Fighting Disease

Thames Valley Rotarians continue their support for hospice project

Thames Valley Rotarians continue their support for hospice project

Shortly before the lockdown, Thames Valley Rotarians from District 1090 pledged their continuing commitment at the District Conference to the new Thames Hospice in Berkshire.

The COVID-19 pandemic has put paid to a scheduled July opening for the new Thames Hospice, which is situated beside Bray Lake in Berkshire.

But this has not deterred Rotarians from the region for supporting the ambitious £22 million project after lockdown.

It’s a community project which has drawn widespread support from clubs across the Thames Valley, and it is hoped that the facility will open this autumn to provide both in-community and 24-7 in-patient care.

Currently, the existing premises have been given over to taking care of NHS patients.

However, shortly before the COVID-19 lockdown, Rotarians attending the District 1090 conference at Newbury racecourse, agreed to a second project by funding a Rotary family courtyard garden, when patients and their families can enjoy undisturbed, quiet time together.

Thames hospice

The COVID-19 pandemic has put paid to a scheduled July opening for the new Thames Hospice, which is situated beside Bray Lake in Berkshire, but this has not deterred Rotarians from the region for supporting the ambitious £22 million project after lockdown.

Derek Smith, from Cookham Bridge Rotary, who is leading the project, said: “The structure of phase 2 is planned differently and will involve clubs working hand-in-hand, both for fund-raising and towards a Rotary Global Grant.

“This also brings in the requirement for obtaining international partners to support the application and the raising of funds. We already have a total of £4,500 pledged from the Rotary clubs of Mainz and Ingelheim in Germany.”

Over recent years, the objectives of the hospice movement have moved from the provision of end of life care to a broader care and support of people with life-threatening conditions.

Importantly, this care also extends to families, offering them crucial support.

The Thames Valley Hospice charity was formed in 2005 following the merger of the Thames Valley Hospice in Windsor and the Paul Bevan Cancer Foundation in Ascot.

The current Thames Hospice had outgrown is present capacity to the extent that some staff use a small broom cupboard as an office.

Thames Hospice

The new £22 million Thames Hospice currently under construction on an eight-acre site in Bray is close to completion.

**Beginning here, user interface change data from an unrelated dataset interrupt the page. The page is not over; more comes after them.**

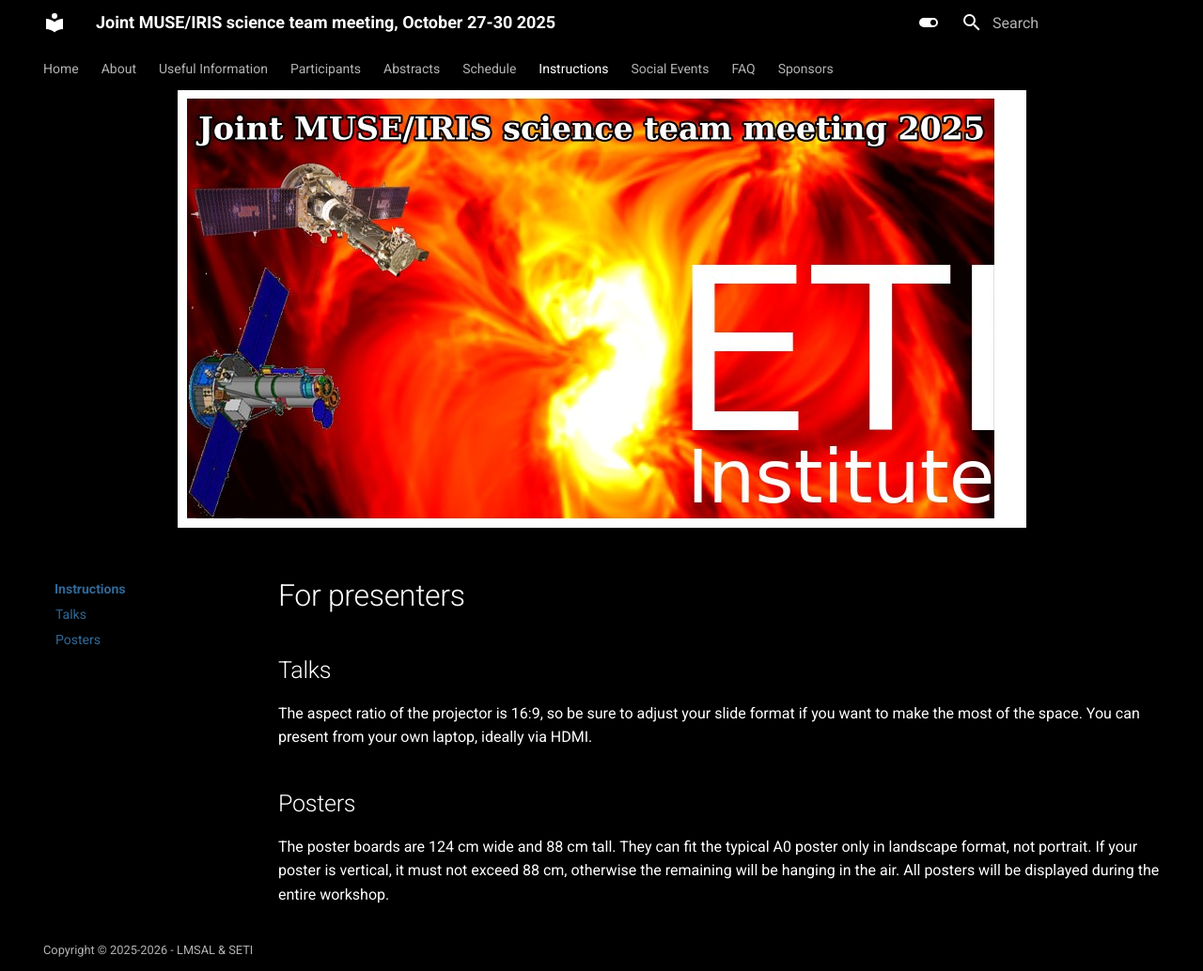
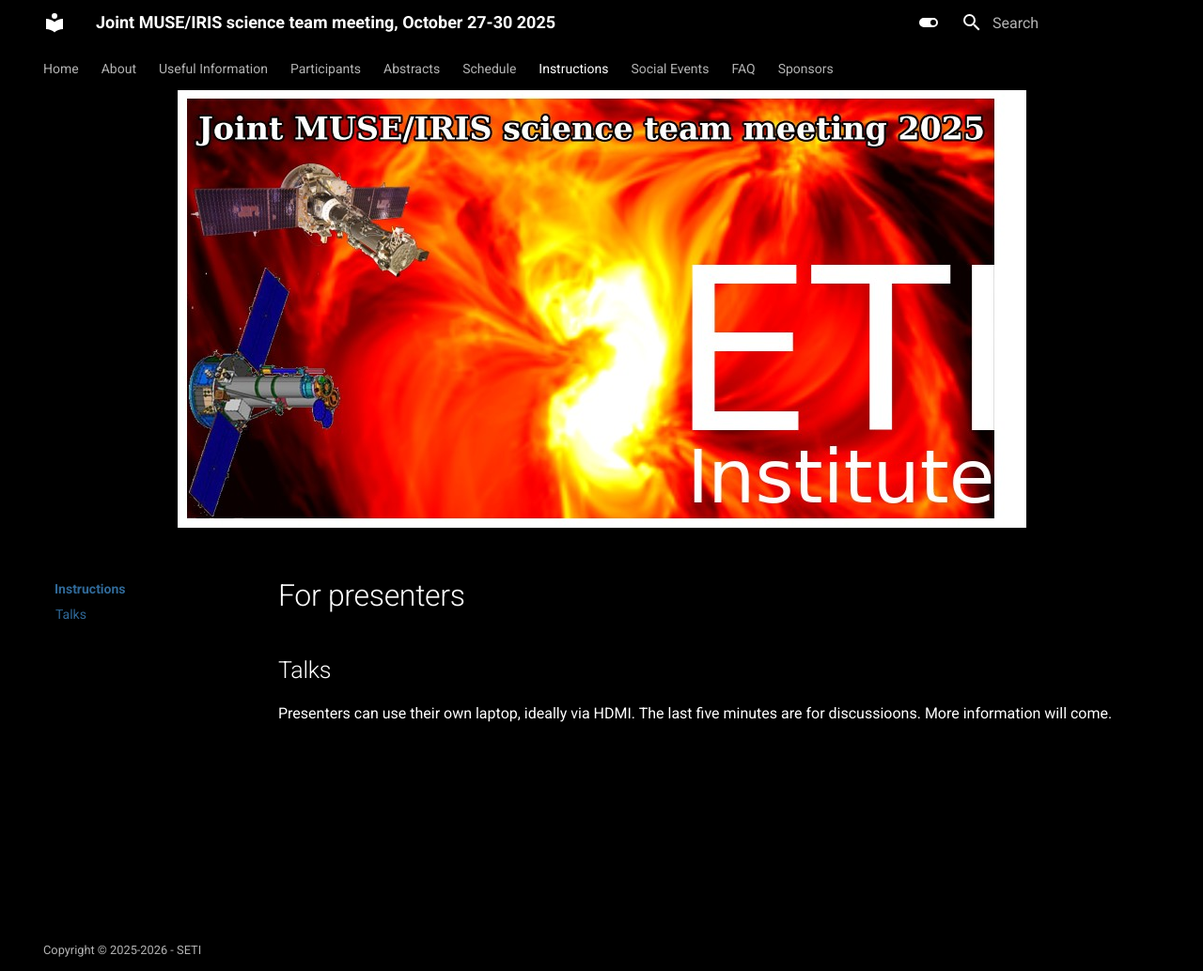
Before and after one commit to LM-SAL/iris_muse_team_meeting, an MkDocs documentation site: the page built from docs/instructions.md, in a window 1280 px wide and 1034 px high. Shown: the whole window at 94% size. Built offline with MkDocs 1.6.1 and Material for MkDocs 9.7.7, drawn with Linux system fonts in a browser that asks for light colours.

Commit message:
add code of conduct and other stuff

```diff
--- a/docs/instructions.md
+++ b/docs/instructions.md
@@ -6,8 +6,4 @@
 
 ## Talks
 
-The aspect ratio of the projector is 16:9, so be sure to adjust your slide format if you want to make the most of the space. You can present from your own laptop, ideally via HDMI.
-
-## Posters
-
-The poster boards are 124 cm wide and 88 cm tall. They can fit the typical A0 poster only in landscape format, not portrait. If your poster is vertical, it must not exceed 88 cm, otherwise the remaining will be hanging in the air. All posters will be displayed during the entire workshop.
+Presenters can use their own laptop, ideally via HDMI. The last five minutes are for discussioons. More information will come.
--- a/mkdocs.yml
+++ b/mkdocs.yml
@@ -26,7 +26,7 @@
       toggle:
         icon: material/toggle-switch-off-outline
         name: Switch to light mode
-copyright: Copyright &copy; 2025-2026 - LMSAL & SETI
+copyright: Copyright &copy; 2025-2026 - SETI
 markdown_extensions:
   - abbr
   - admonition
```
Also changed, not shown: docs/about.md (+3 -1 lines), docs/useful_info.md (+2 -2 lines).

Something had to be done to meet the increasing needs of the community with more than 5,000 deaths a year in the community, a figure set to rise by 20% over the next decade. This led to the realisation that a multi-million-pound facility was required.

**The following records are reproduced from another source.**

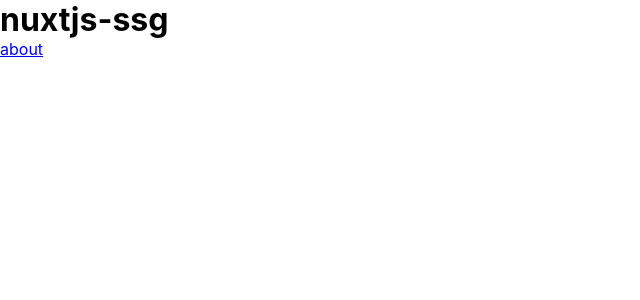
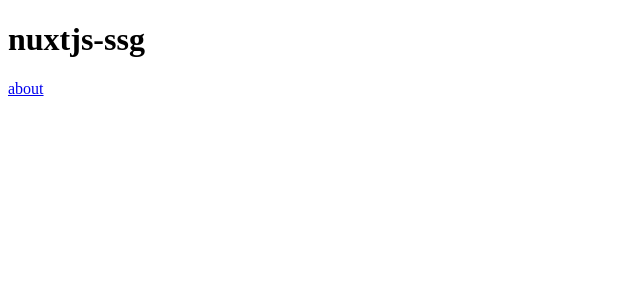
Before and after one commit to kiyoshion/nuxtjs-ssg, a Nuxt app: page / in a window 1280 px wide. Shown: the top 300 px of the page, without its empty margins (0-640 px from the left). Built offline with nearby package versions, Linux system fonts and the light colour scheme.

Commit message:
Modify default settings

```diff
--- a/components/Logo.vue
+++ /dev/null
@@ -1,29 +0,0 @@
-<template>
-  <svg class="NuxtLogo" width="245" height="180" viewBox="0 0 452 342" xmlns="http://www.w3.org/2000/svg">
-    <path
-      d="M139 330l-1-2c-2-4-2-8-1-13H29L189 31l67 121 22-16-67-121c-1-2-9-14-22-14-6 0-15 2-22 15L5 303c-1 3-8 16-2 27 4 6 10 12 24 12h136c-14 0-21-6-24-12z"
-      fill="#00C58E"
-    />
-    <path
-      d="M447 304L317 70c-2-2-9-15-22-15-6 0-15 3-22 15l-17 28v54l39-67 129 230h-49a23 23 0 0 1-2 14l-1 1c-6 11-21 12-23 12h76c3 0 17-1 24-12 3-5 5-14-2-26z"
-      fill="#108775"
-    />
-    <path
-      d="M376 330v-1l1-2c1-4 2-8 1-12l-4-12-102-178-15-27h-1l-15 27-102 178-4 12a24 24 0 0 0 2 15c4 6 10 12 24 12h190c3 0 18-1 25-12zM256 152l93 163H163l93-163z"
-      fill="#2F495E"
-    />
-  </svg>
-</template>
-
-<style>
-.NuxtLogo {
-  animation: 1s appear;
-  margin: auto;
-}
-
-@keyframes appear {
-  0% {
-    opacity: 0;
-  }
-}
-</style>
--- a/layouts/default.vue
+++ b/layouts/default.vue
@@ -1,62 +1,7 @@
 <template>
   <div>
+    <Header />
     <Nuxt />
+    <Footer />
   </div>
 </template>
-
-<style>
-html {
-  font-family:
-    'Source Sans Pro',
-    -apple-system,
-    BlinkMacSystemFont,
-    'Segoe UI',
-    Roboto,
-    'Helvetica Neue',
-    Arial,
-    sans-serif;
-  font-size: 16px;
-  word-spacing: 1px;
-  -ms-text-size-adjust: 100%;
-  -webkit-text-size-adjust: 100%;
-  -moz-osx-font-smoothing: grayscale;
-  -webkit-font-smoothing: antialiased;
-  box-sizing: border-box;
-}
-
-*,
-*::before,
-*::after {
-  box-sizing: border-box;
-  margin: 0;
-}
-
-.button--green {
-  display: inline-block;
-  border-radius: 4px;
-  border: 1px solid #3b8070;
-  color: #3b8070;
-  text-decoration: none;
-  padding: 10px 30px;
-}
-
-.button--green:hover {
-  color: #fff;
-  background-color: #3b8070;
-}
-
-.button--grey {
-  display: inline-block;
-  border-radius: 4px;
-  border: 1px solid #35495e;
-  color: #35495e;
-  text-decoration: none;
-  padding: 10px 30px;
-  margin-left: 15px;
-}
-
-.button--grey:hover {
-  color: #fff;
-  background-color: #35495e;
-}
-</style>
--- a/nuxt.config.js
+++ b/nuxt.config.js
@@ -1,17 +1,26 @@
 export default {
   // Target: https://go.nuxtjs.dev/config-target
   target: 'static',
+  mode: 'universal',
 
   // Global page headers: https://go.nuxtjs.dev/config-head
   head: {
     title: 'nuxtjs-ssg',
+    titleTemplate: '%s - nuxtjs-ssg',
     htmlAttrs: {
-      lang: 'ja'
+      lang: 'ja',
+      prefix: 'og: http://ogp.me/ns#'
     },
     meta: [
       { charset: 'utf-8' },
       { name: 'viewport', content: 'width=device-width, initial-scale=1' },
-      { hid: 'description', name: 'description', content: '' }
+      { hid: 'description', name: 'description', content: '' },
+      { hid: 'og:site_name', property: 'og:site_name', content: 'nuxtjs-ssg' },
+      { hid: 'og:type', property: 'og:type', content: 'website' },
+      { hid: 'og:url', property: 'og:url', content: 'https://github.com/kiyoshion/nuxtjs-ssg' },
+      { hid: 'og:title', property: 'og:title', content: 'nuxtjs-ssg' },
+      { hid: 'og:description', property: 'og:description', content: 'This is Nuxt.js template.' },
+      { hid: 'og:image', property: 'og:image', content: 'https://example.com/images/ogp/common.jpg' },
     ],
     link: [
       { rel: 'icon', type: 'image/x-icon', href: '/favicon.ico' }
```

The new £22 million Thames Hospice currently under construction on an eight-acre site in Bray is close to completion.

When compared with the existing site in Windsor, the new premises will have 50% additional in-patient capacity, with 28 bedrooms, each with its own terrace garden.

There will also be a significant increase in on-site and community-based care facilities, as well as training for staff.

The ground-breaking, state-of-the-art services which Thames Hospice will be able to provide, will become a model for future hospice growth.

Rotary support for the new hospice is being run by Derek Smith and Alan Clare from Ascot Rotary.

“We now have 14 clubs from District 1090 supporting the project which is divided into two phases,” added Derek.

“The first phase is near completion and Rotary is providing all of the garden furniture for use by the patients and family at the new site, including for the terrace gardens provided outside each in-patient room.

Illustration of a patient bedroom.

“Phase 1 will be completed by clubs raising and pledging funds individually towards the £25,000 total cost.”

“The objective of phase 2 is to take responsibility later this year for creating a secluded Rotary” family courtyard garden.”

Derek added that while many Rotarians involved with the Thames Hospice initiative had experience of running an outbound Rotary Global Grant Project, running an inbound Global Grant project was a totally new experience.

“However, with many of our clubs having had previous involvement with the hospice, or members who have had family or friends who have been patients at Thames Hospice, it has not been difficult to obtain support,” he explained.

“It would, of course, be possible for individuals and clubs to go it alone to support the new facility, but we are intent on maximising our provision and showing what it is possible to achieve by pooling resources and working together to maximise the power of Rotary.”

The Thames Valley Rotarians are looking for wider support from Districts across Great Britain & Ireland.

For more details contact Derek Smith at: hospice.project@cookhamrotary.co.uk